### Data for analysis
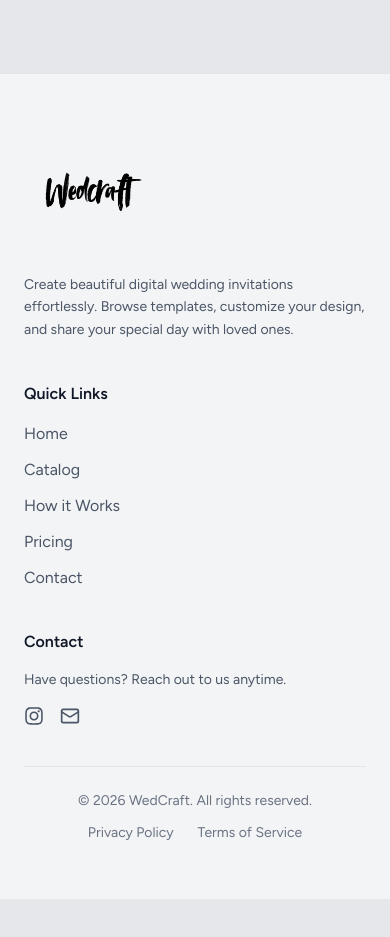
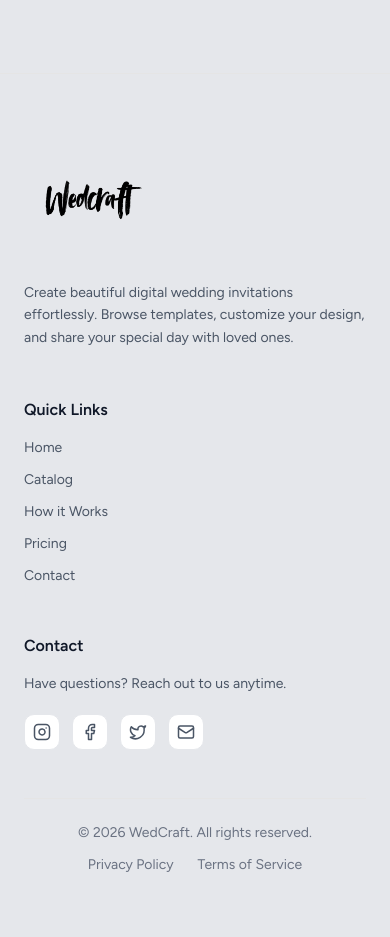
Before and after one commit to iamarshalrejith/WedCraft, a Next.js app: page / in a window 390 px wide. Shown: the part 5260-6197 px from the top of the page. Before the commit the page ends 6159 px from the top, so only its background shows below. Built offline with nearby package versions, Linux system fonts and the light colour scheme.

Commit message:
Updated Navbar and Footer

```diff
--- a/app/globals.css
+++ b/app/globals.css
@@ -3,6 +3,14 @@
 @import "shadcn/tailwind.css";
 
 @custom-variant dark (&:is(.dark *));
+
+html {
+  scroll-behavior: smooth;
+}
+
+section {
+  scroll-margin-top: 120px;
+}
 
 @theme inline {
   --color-background: var(--background);
--- a/components/Footer.tsx
+++ b/components/Footer.tsx
@@ -2,8 +2,7 @@
 
 import Link from "next/link";
 import Image from "next/image";
-import { FaInstagram, FaFacebook, FaXTwitter } from "react-icons/fa6";
-import {Mail} from "lucide-react"
+import { Instagram, Facebook, Twitter, Mail } from "lucide-react";
 import React from "react";
 
 const Footer = () => {
@@ -15,12 +14,19 @@ const Footer = () => {
     { name: "Contact", path: "/contact" },
   ];
 
+  const socialLinks = [
+    { icon: Instagram, href: "#" },
+    { icon: Facebook, href: "#" },
+    { icon: Twitter, href: "#" },
+    { icon: Mail, href: "mailto:hello@wedcraft.in" },
+  ];
+
   return (
-    <footer className="bg-gray-100 border-t mt-24">
-      <div className="max-w-7xl mx-auto px-6 py-14">
+    <footer className="border-t mt-24" id="contact">
+      <div className="max-w-7xl mx-auto px-6 py-16">
 
         {/* Top Section */}
-        <div className="grid grid-cols-1 md:grid-cols-3 gap-10">
+        <div className="grid grid-cols-1 md:grid-cols-3 gap-12">
 
           {/* Logo + Description */}
           <div>
@@ -34,7 +40,7 @@ const Footer = () => {
               />
             </Link>
 
-            <p className="mt-4 text-gray-600 text-sm leading-relaxed">
+            <p className="mt-4 text-gray-600 text-sm leading-relaxed max-w-sm">
               Create beautiful digital wedding invitations effortlessly.
               Browse templates, customize your design, and share your special
               day with loved ones.
@@ -47,12 +53,12 @@ const Footer = () => {
               Quick Links
             </h3>
 
-            <ul className="space-y-3 text-gray-600">
+            <ul className="space-y-3 text-sm text-gray-600">
               {navItems.map((item) => (
                 <li key={item.path}>
                   <Link
                     href={item.path}
-                    className="hover:text-black transition"
+                    className="hover:text-black transition-colors"
                   >
                     {item.name}
                   </Link>
@@ -67,39 +73,41 @@ const Footer = () => {
               Contact
             </h3>
 
-            <p className="text-gray-600 text-sm mb-4">
+            <p className="text-gray-600 text-sm mb-5">
               Have questions? Reach out to us anytime.
             </p>
 
-            <div className="flex items-center gap-4">
+            <div className="flex gap-3">
+              {socialLinks.map((s, i) => {
+                const Icon = s.icon;
 
-
-              <a className="text-gray-600 hover:text-black">
-                 <FaInstagram size={20} />
-              </a>
-
-
-
-              <a className="text-gray-600 hover:text-black">
-                <Mail size={20} />
-              </a>
+                return (
+                  <a
+                    key={i}
+                    href={s.href}
+                    className="w-9 h-9 flex items-center justify-center rounded-lg bg-white border border-gray-200 text-gray-600 hover:text-black hover:border-gray-300 transition"
+                  >
+                    <Icon size={18} />
+                  </a>
+                );
+              })}
             </div>
           </div>
         </div>
 
         {/* Bottom Section */}
-        <div className="border-t mt-10 pt-6 flex flex-col md:flex-row justify-between items-center text-sm text-gray-500">
+        <div className="border-t mt-12 pt-6 flex flex-col md:flex-row justify-between items-center text-sm text-gray-500">
 
           <p>
             © {new Date().getFullYear()} WedCraft. All rights reserved.
           </p>
 
           <div className="flex gap-6 mt-3 md:mt-0">
-            <Link href="/privacy" className="hover:text-black">
+            <Link href="/privacy" className="hover:text-black transition">
               Privacy Policy
             </Link>
 
-            <Link href="/terms" className="hover:text-black">
+            <Link href="/terms" className="hover:text-black transition">
               Terms of Service
             </Link>
           </div>
--- a/components/Navbar.tsx
+++ b/components/Navbar.tsx
@@ -13,14 +13,15 @@ const Navbar = () => {
   const navItems = [
     { name: "Home", path: "/" },
     { name: "Catalog", path: "/catalog" },
-    { name: "How it Works", path: "/how-it-works" },
-    { name: "Pricing", path: "/pricing" },
-    { name: "Contact", path: "/contact" },
+    { name: "How it Works", path: "/#how-it-works" },
+    { name: "Pricing", path: "/#pricing" },
+    { name: "Contact", path: "/#contact" },
   ];
 
   return (
-    <header className="fixed top-0 w-full h-32 bg-gray-100 z-50 ">
-      <div className="max-w-7xl mx-auto flex items-center justify-between px-6  relative">
+    <header className="fixed top-0 w-full h-32 bg-gray-100 z-50">
+      <div className="max-w-7xl mx-auto flex items-center justify-between px-6 relative">
+
         {/* Logo */}
         <Link href="/" className="flex items-center gap-2 cursor-pointer">
           <Image
@@ -36,8 +37,8 @@ const Navbar = () => {
         <nav className="hidden md:flex flex-1 justify-center">
           <ul
             className="flex items-center gap-2 md:gap-3 px-3 md:px-4 py-1.5 md:py-2
-  bg-white/20 backdrop-blur-xl border border-white/30
-  rounded-full shadow-lg text-gray-700 text-sm md:text-base font-medium"
+            bg-white/20 backdrop-blur-xl border border-white/30
+            rounded-full shadow-lg text-gray-700 text-sm md:text-base font-medium"
           >
             {navItems.map((item) => {
               const isActive = pathname === item.path;
@@ -63,24 +64,32 @@ const Navbar = () => {
 
         {/* Right Side */}
         <div className="flex items-center gap-4">
+
           {/* Login (desktop only) */}
           <button className="hidden md:flex text-gray-700 hover:text-black cursor-pointer">
             <LogIn />
           </button>
 
-          {/* Browse Templates (desktop only) */}
-          <button className="hidden lg:block bg-black text-white px-5 py-2 rounded-lg hover:bg-gray-800 transition cursor-pointer">
+          {/* Browse Templates (desktop) */}
+          <Link
+            href="/#featured"
+            className="hidden lg:block bg-black text-white px-5 py-2 rounded-lg hover:bg-gray-800 transition cursor-pointer"
+          >
             Browse Templates
-          </button>
+          </Link>
 
-          {/* Mobile / Tablet Menu Button */}
-          <button className="md:hidden" onClick={() => setMenuOpen(!menuOpen)}>
+          {/* Mobile Menu Button */}
+          <button
+            className="md:hidden"
+            onClick={() => setMenuOpen(!menuOpen)}
+          >
             {menuOpen ? (
               <X size={28} className="text-gray-300 bg-black rounded-lg p-2" />
             ) : (
               <Menu size={28} className="text-gray-700" />
             )}
           </button>
+
         </div>
       </div>
 
@@ -88,6 +97,7 @@ const Navbar = () => {
       {menuOpen && (
         <div className="lg:hidden px-6 pb-6">
           <ul className="flex flex-col gap-4 bg-white shadow-lg rounded-xl p-6">
+
             {navItems.map((item) => {
               const isActive = pathname === item.path;
 
@@ -98,7 +108,9 @@ const Navbar = () => {
                     onClick={() => setMenuOpen(false)}
                     className={`block py-2 font-medium
                     ${
-                      isActive ? "text-black" : "text-gray-600 hover:text-black"
+                      isActive
+                        ? "text-black"
+                        : "text-gray-600 hover:text-black"
                     }`}
                   >
                     {item.name}
@@ -107,16 +119,24 @@ const Navbar = () => {
               );
             })}
 
+            {/* Mobile Buttons */}
             <div className="flex items-center gap-4 pt-4 border-t">
+
               <button className="text-gray-700 hover:text-black flex items-center gap-2">
                 <LogIn size={18} />
                 Login
               </button>
 
-              <button className="bg-black text-white px-4 py-2 rounded-lg">
+              <Link
+                href="/#featured"
+                onClick={() => setMenuOpen(false)}
+                className="bg-black text-white px-4 py-2 rounded-lg"
+              >
                 Browse Templates
-              </button>
+              </Link>
+
             </div>
+
           </ul>
         </div>
       )}
```
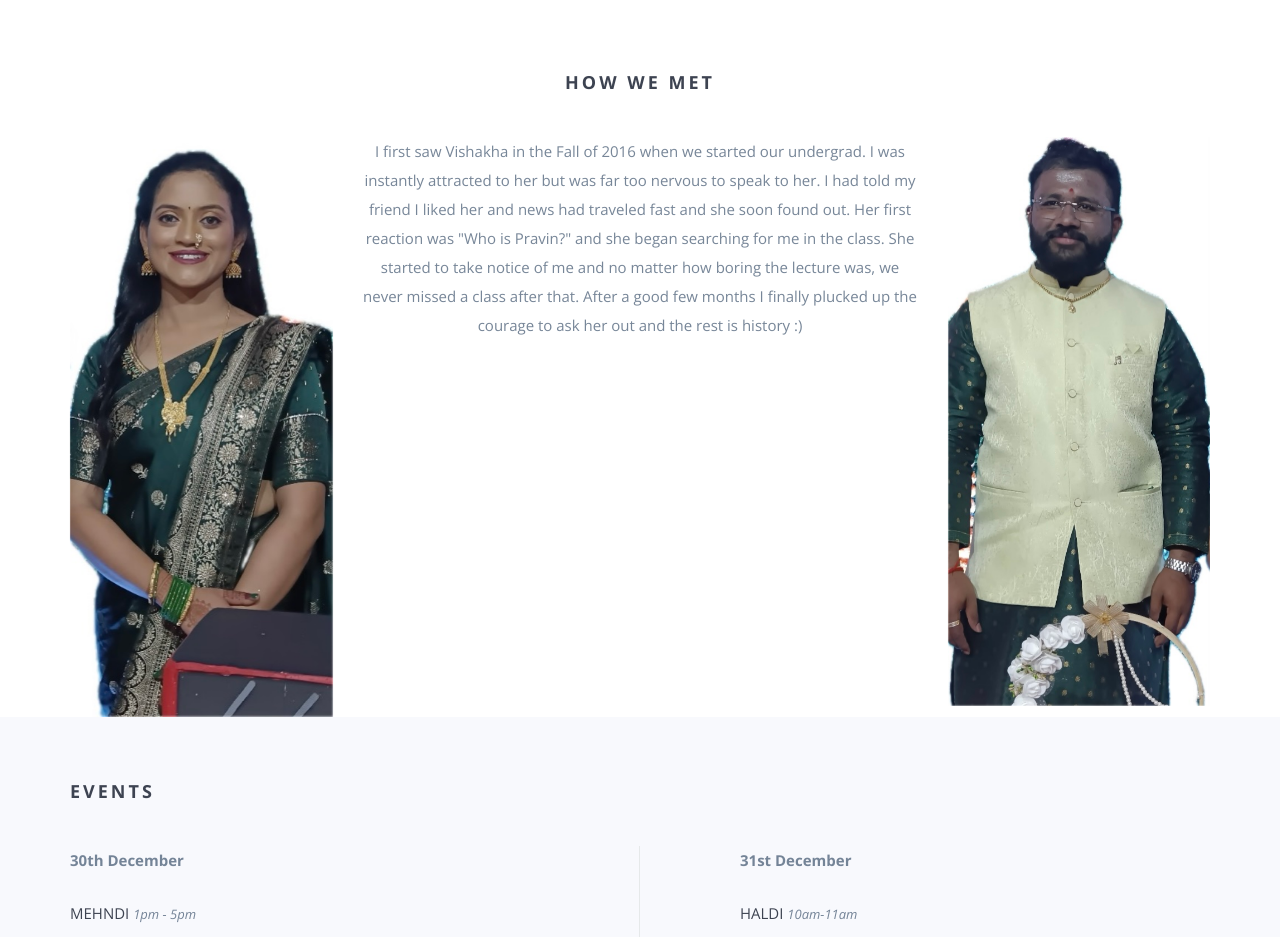
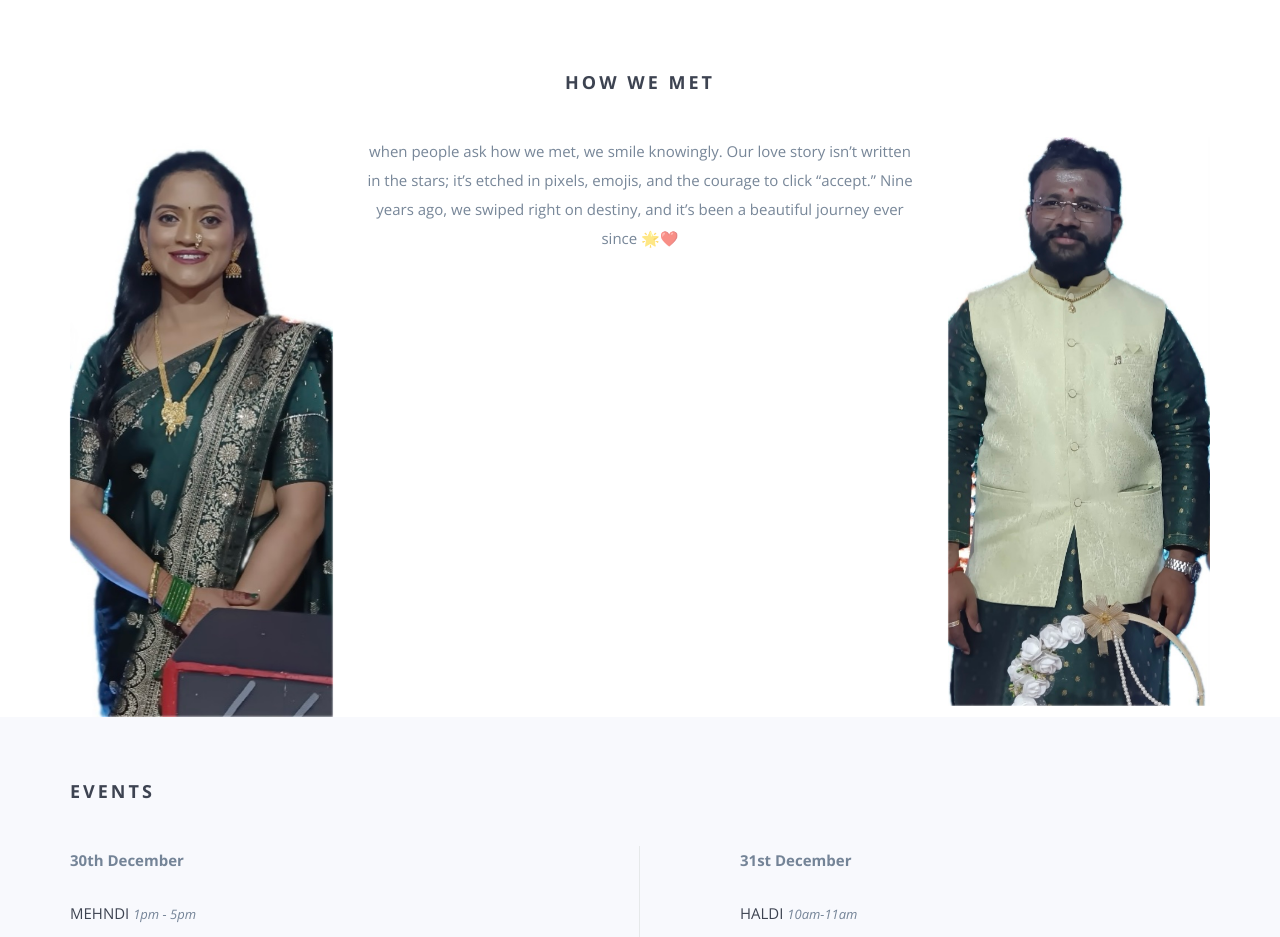
Before and after one commit to liketoinviteyou/PravinAndVishakha, a plain HTML site: page index.html in a window 1280 px wide. Shown: the part 940-1877 px from the top of the page. Drawn offline with nearby package versions, Linux system fonts and the light colour scheme.

Commit message:
Update index.html

```diff
--- a/index.html
+++ b/index.html
@@ -115,12 +115,9 @@
             <div class="col-md-3 hidden-sm hidden-xs"><img src="img/IMG_2317.jpg" class="wp1"></div>
             <div class="col-md-6">
                 <p>
-                    I first saw Vishakha in the Fall of 2016 when we started our undergrad. I was instantly attracted to
-                    her but was far too nervous to speak to her. I had told my friend I liked her and news had traveled
-                    fast and she soon found out. Her first reaction was "Who is Pravin?" and she began searching for me in
-                    the class. She started to take notice of me and no matter how boring the lecture was, we never
-                    missed a class after that. After a good few months I finally plucked up the courage to ask her out
-                    and the rest is history :)
+                    when people ask how we met, we smile knowingly. Our love story isn’t written in the stars;
+                    it’s etched in pixels, emojis, and the courage to click “accept.” Nine years ago,
+                    we swiped right on destiny, and it’s been a beautiful journey ever since 🌟❤️
                 </p>
             </div>
             <div class="col-md-3 hidden-sm hidden-xs"><img src="img/DSD_0214.jpg" class="wp2"></div>
```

### Instructions for the task
Take from the listing above each line in which the string "Navbar" is found.

### Finished exercise
Updated Navbar and Footer
--- a/components/Navbar.tsx
+++ b/components/Navbar.tsx
@@ -13,14 +13,15 @@ const Navbar = () => {
@@ -36,8 +37,8 @@ const Navbar = () => {
@@ -63,24 +64,32 @@ const Navbar = () => {
@@ -88,6 +97,7 @@ const Navbar = () => {
@@ -98,7 +108,9 @@ const Navbar = () => {
@@ -107,16 +119,24 @@ const Navbar = () => {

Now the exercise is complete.